B. The Page Law
Up until this point, immigration exclusion was handled on a state level, with California leading the charge against Chinese immigration. This changed in 1875 when the federal government passed the first restrictive federal immigration statute: An Act Supplementary to the Acts in Relation to Immigration, also known as the Page Law. This law prohibited entry for Chinese, Japanese, and Mongolian workers, prostitutes, and felons. Its goal was to end immigration of cheap Chinese labor and immoral Chinese women. The law required U.S. consular officials to examine all Asian immigrants at their port of departure to assess whether any immigrant had entered into a contract for lewd and immoral purposes. The focus on prostitution may have been essentially a smoke screen, using the rhetoric of morality as a way to avoid legal and political scrutiny. Through a ban on prostitution, the law aimed to prevent all Chinese women from immigrating to the United States. By using language about protecting marriage and sexual purity, the Page Law was able to achieve the otherwise prohibited exclusion of Chinese women.

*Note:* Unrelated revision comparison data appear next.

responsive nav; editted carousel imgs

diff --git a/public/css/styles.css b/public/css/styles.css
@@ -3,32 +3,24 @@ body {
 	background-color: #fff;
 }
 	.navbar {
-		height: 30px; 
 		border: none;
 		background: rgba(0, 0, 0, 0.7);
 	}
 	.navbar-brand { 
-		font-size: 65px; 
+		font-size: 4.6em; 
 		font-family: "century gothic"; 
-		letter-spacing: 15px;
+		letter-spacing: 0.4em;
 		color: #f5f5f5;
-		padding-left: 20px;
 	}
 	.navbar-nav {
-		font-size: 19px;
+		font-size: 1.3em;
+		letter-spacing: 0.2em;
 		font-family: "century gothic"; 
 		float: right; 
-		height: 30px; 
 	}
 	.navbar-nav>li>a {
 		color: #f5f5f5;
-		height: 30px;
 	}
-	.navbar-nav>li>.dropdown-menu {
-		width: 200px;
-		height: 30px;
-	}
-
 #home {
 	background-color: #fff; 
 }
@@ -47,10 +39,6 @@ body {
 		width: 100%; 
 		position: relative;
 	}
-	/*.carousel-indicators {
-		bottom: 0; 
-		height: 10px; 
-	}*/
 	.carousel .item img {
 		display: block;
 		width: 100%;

Due to the widespread suspicion that all Chinese women were engaged in prostitution, the immigration of Chinese women became much more limited after the Page Law was enacted. From 1876 to 1882, the number of Chinese women entering the United States decreased 68 percent as compared to the previous seven years. Even the U.S. Consul to Hong Kong admitted that all women would ultimately be excluded based on a fear that they were prostitutes, remarking, [i] t is a useless and superfluous task for me to undertake to investigate the character of female emigrants and to grant them passports which are treated as nullities in San Francisco on the mere presumption that every Chinese woman is a prostitute. Here, the government itself admitted that it treated all Chinese women as prostitutes, presuming they were inadmissible unless they could prove otherwise. This meant that even though the laws were facially narrowly tailored to exclude only prostitutes, they were applied in an overly broad manner in such a way that all Chinese women were essentially inadmissible.
As a result of the perception that all Chinese women were prostitutes, even married women were suspect. Thus, entry to the United States was only possible after a subjective determination by a U.S. consular official or immigration officer that the female immigrant had not come for lewd or immoral purposes. Not even proof of a marriage was enough, in and of itself, to convince authorities that a Chinese woman was not a prostitute. This led to concerns that marriages between Chinese women and Chinese American men were used as a cover-up for prostitution. The questioning of the validity of marriages is still present in immigration law today, as evidenced by the Immigration Marriage Fraud Amendments.
After passage of the Page Law, anti-Chinese forces continued to advocate for an end to cheap Chinese labor. As discussed earlier, Congress set up the 1876 Joint Special Committee to investigate the effects of Chinese immigration. As a result of the committee's findings, President Hayes appointed a commission to renegotiate the 1868 Burlington Treaty, which called for open and unrestricted borders between the United States and China. A dramatic shift occurred in 1880, when the Burlingame Treaty was renegotiated to allow the United States to limit immigration of Chinese laborers whose entry would affect American interests or endanger the good order of the country. Even though the United States had already begun excluding Chinese immigrants with the passage of the Page Law in 1875, the renegotiation of the Burlingame Treaty shows that the anti-Chinese sentiment was so strong in the United States that the government felt the need to amend its international agreement with China.